Detecting the Date

An evening with Sharon Newman

This article is based on notes I took during a presentation at the Dallas Quilt Guild on June 5, 1997.

Nobody taught her to quilt, Sharon Newman professed during her visit to the guild. She had been sewing for years, working on a variety of projects including quilt making. She said she noticed at some point that the square from the package of cheese slices made a good shape to trace around when making patchwork. Nobody told her this was a "template." Later she noticed the cheese-square template worked better than the one a friend had cut from a cigarette carton. After 20 years of making quilts, Sharon said, one day her mother asked her if she had ever seen her grandmother's quilt... looking at this older quilt may have been what interested her in studying the history of fabrics.
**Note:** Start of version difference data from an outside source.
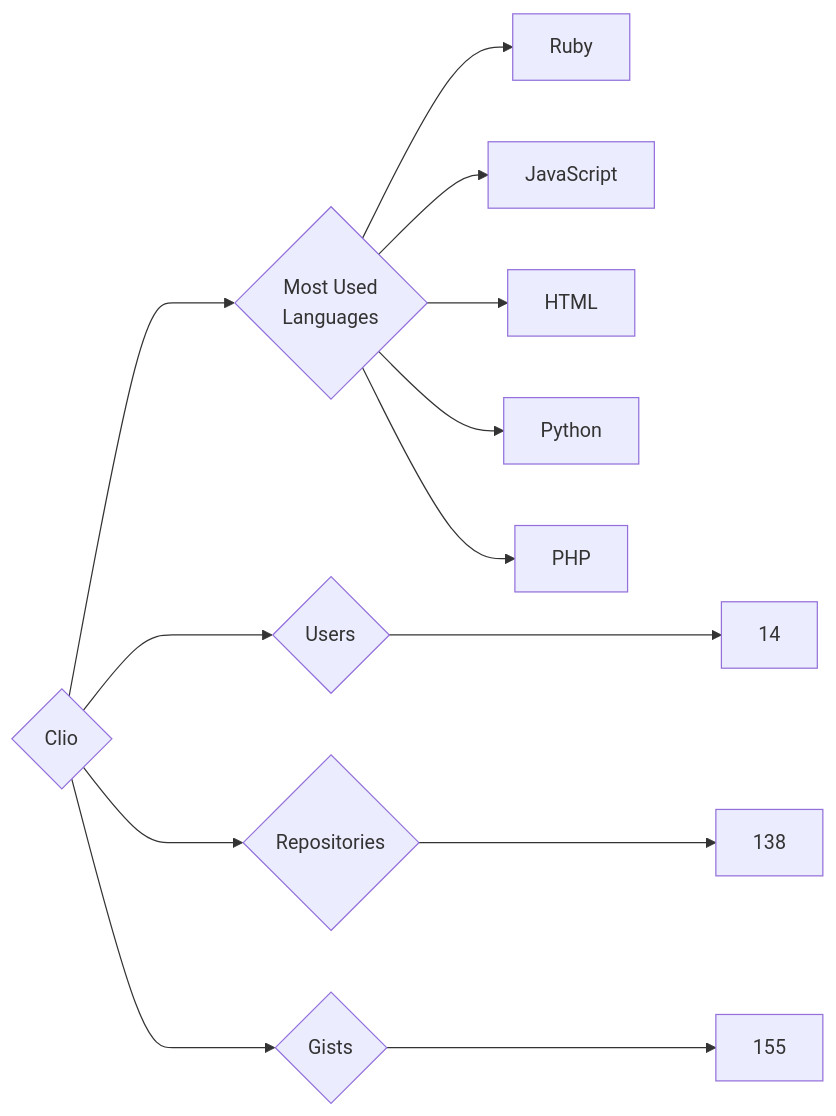
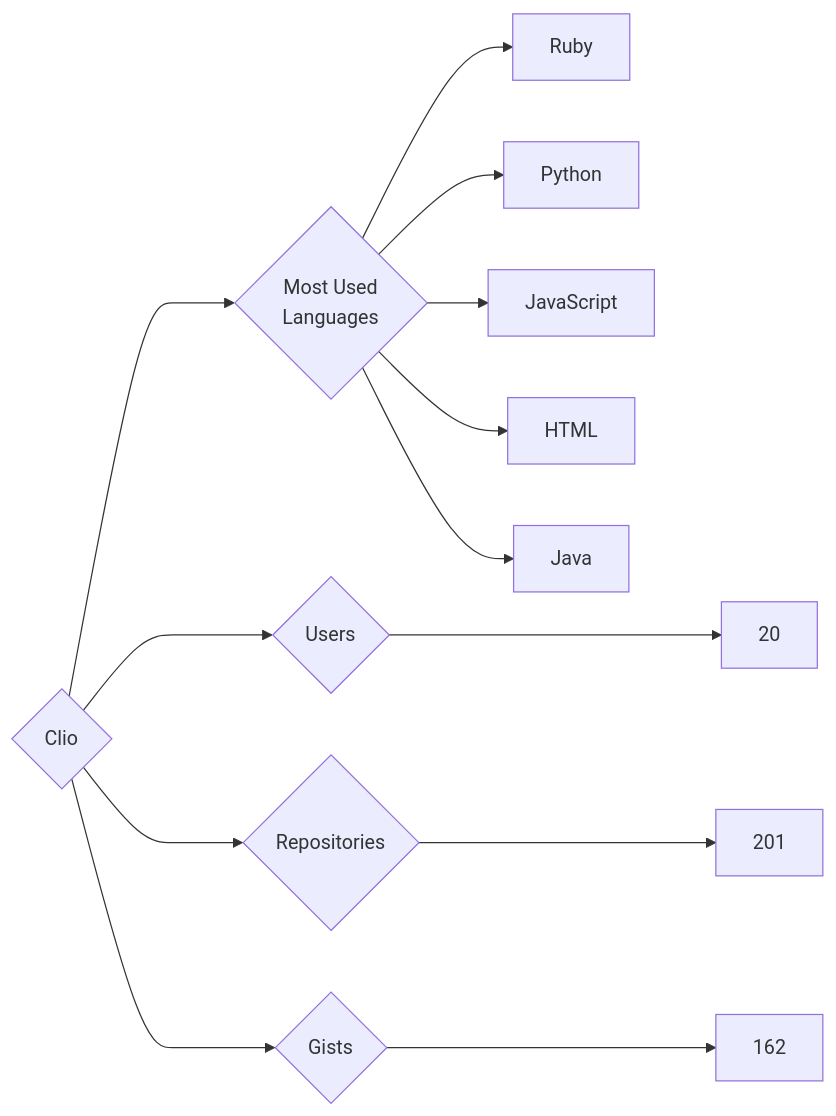
The diagram in targets/Clio/README.md (trickest/insiders), drawn with Mermaid before and after one commit. The commit also changed 891 other files, not shown here.

````diff
--- a/targets/Clio/README.md
+++ b/targets/Clio/README.md
@@ -3,13 +3,13 @@
 ```mermaid
 graph LR
 COMPANY_NAME{Clio}
-COMPANY_NAME ---> U{Users} ---> UN[14]
-COMPANY_NAME ---> R{Repositories} ---> RN[138]
-COMPANY_NAME ---> G{Gists} ---> GN[155]
+COMPANY_NAME ---> U{Users} ---> UN[20]
+COMPANY_NAME ---> R{Repositories} ---> RN[201]
+COMPANY_NAME ---> G{Gists} ---> GN[162]
 COMPANY_NAME ---> ML{Most Used<br>Languages}
 ML --> Ruby[Ruby]
+ML --> Python[Python]
 ML --> JavaScript[JavaScript]
 ML --> HTML[HTML]
-ML --> Python[Python]
-ML --> PHP[PHP]
+ML --> Java[Java]
 ```
````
In the 1960's quilters worked with less fabric choices than we have today. Sharon says when she first opened her shop she even carried poly-cotton blends because that was what she could buy. Sharon notes that most fabrics only last one printing, and you're not alone when you wish you could find more of a particular print. It's been happening for a century or more. In addition, most fabrics are not called "reproductions" even though that's what they are. For example, the first line of Jinny Beyer prints, she said, were actually reproduced from antique plaids and paisleys. Many fabric prints are not new designs, but older ones that are enlarged or have the background dropped out (to make them easier and cheaper to print). Sharon said she has three fabrics in her collection, from different time periods, that are produced from the same design.
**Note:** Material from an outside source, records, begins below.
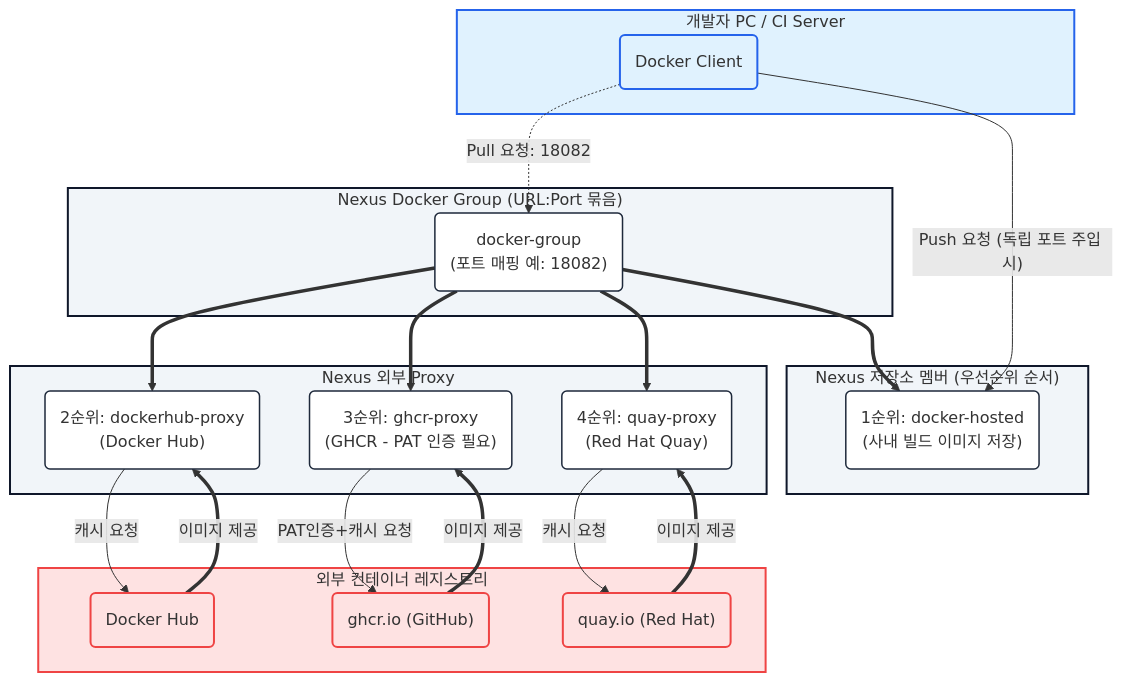
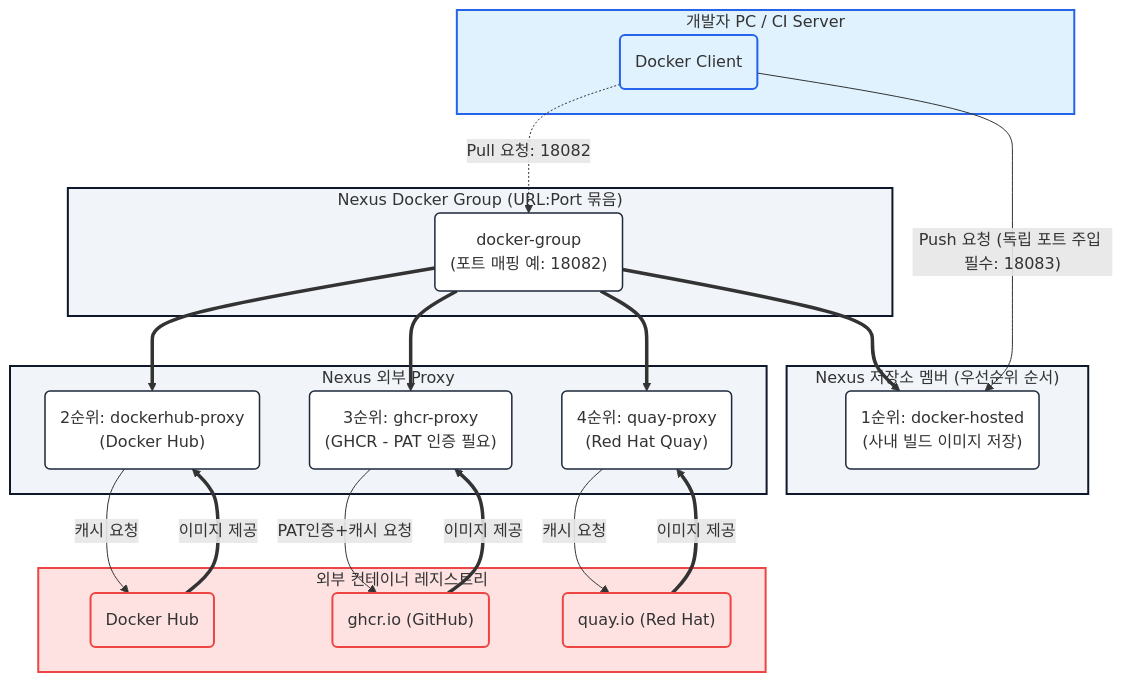
The first of 2 diagrams in lecture3/Readme.md (oscka/nexus-oss-lecture), drawn with Mermaid before and after one commit. The commit also changed other lines of this file, not shown here.

````diff
--- a/lecture3/Readme.md
+++ b/lecture3/Readme.md
@@ -25,53 +24,53 @@
 ```mermaid
 graph TD
     subgraph Client ["개발자 PC / CI Server"]
         DKC("Docker Client")
     end
 
     subgraph NexusGroup ["Nexus Docker Group (URL:Port 묶음)"]
         GPR_1("docker-group<br/>(포트 매핑 예: 18082)")
     end
 
     subgraph NexusMembers ["Nexus 저장소 멤버 (우선순위 순서)"]
         HPR_1("1순위: docker-hosted<br/>(사내 빌드 이미지 저장)")
     end
 
     subgraph NexusProxies ["Nexus 외부 Proxy"]
         PPR_1("2순위: dockerhub-proxy<br/>(Docker Hub)")
         PPR_2("3순위: ghcr-proxy<br/>(GHCR - PAT 인증 필요)")
         PPR_3("4순위: quay-proxy<br/>(Red Hat Quay)")
     end
 
     subgraph ExtReg ["외부 컨테이너 레지스트리"]
         EXT_D("Docker Hub")
         EXT_G("ghcr.io (GitHub)")
         EXT_Q("quay.io (Red Hat)")
     end
 
     DKC -. Pull 요청: 18082 .-> GPR_1
     GPR_1 ==> HPR_1
     GPR_1 ==> PPR_1
     GPR_1 ==> PPR_2
     GPR_1 ==> PPR_3
 
     PPR_1 -- 캐시 요청 --> EXT_D
     EXT_D == 이미지 제공 ==> PPR_1
     
     PPR_2 -- PAT인증+캐시 요청 --> EXT_G
     EXT_G == 이미지 제공 ==> PPR_2
 
     PPR_3 -- 캐시 요청 --> EXT_Q
     EXT_Q == 이미지 제공 ==> PPR_3
 
-    DKC -- Push 요청 (독립 포트 주입 시) --> HPR_1
+    DKC -- Push 요청 (독립 포트 주입 필수: 18083) --> HPR_1
 
     classDef client fill:#e0f2fe,stroke:#2563eb,stroke-width:2px;
     classDef nexus fill:#f1f5f9,stroke:#0f172a,stroke-width:2px;
     classDef members fill:#fff,stroke:#1e293b,stroke-width:1.5px;
     classDef ext fill:#fee2e2,stroke:#ef4444,stroke-width:2px;
 
     class Client,DKC client;
     class NexusGroup,NexusMembers,NexusProxies nexus;
     class GPR_1,HPR_1,PPR_1,PPR_2,PPR_3 members;
     class ExtReg,EXT_D,EXT_G,EXT_Q ext;
 ```
````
Sharon showed us a 1923 Irish Chain made in Iowa that inspired her to develop her current fabric line. Also from this period was a pair of Basket Lattice quilts, one of which clearly shows two different, probably multi-generational, makers. One end of the quilt is constructed from dark, Victorian-era shirting prints, while the other half is a newer mix of lighter and brighter calicoes. This quilt was probably finished during the Depression. The second quilt is a reproduction that Sharon made using contemporary fabrics with as many color and print matches as she could find.

In talking about the history of fabric and quilts, Sharon says that furnishing styles and fashion dictate the color and fabric choices available for home sewing. These fabrics are reflected in the quilts of the time. Early quilts were, in fact, made from the same fabrics that were used to cover furniture. Chintz, a glazed cotton, was quite popular during various time periods. Later, dressmaking prints became popular. Now, Sharon notes, quilting prints are being used in interior decorating. She cautions in the use of decorating fabric for quilting, since the weight of the fabric can make quite a difference in the wear of the finished quilt if it is mixed with lighter cottons.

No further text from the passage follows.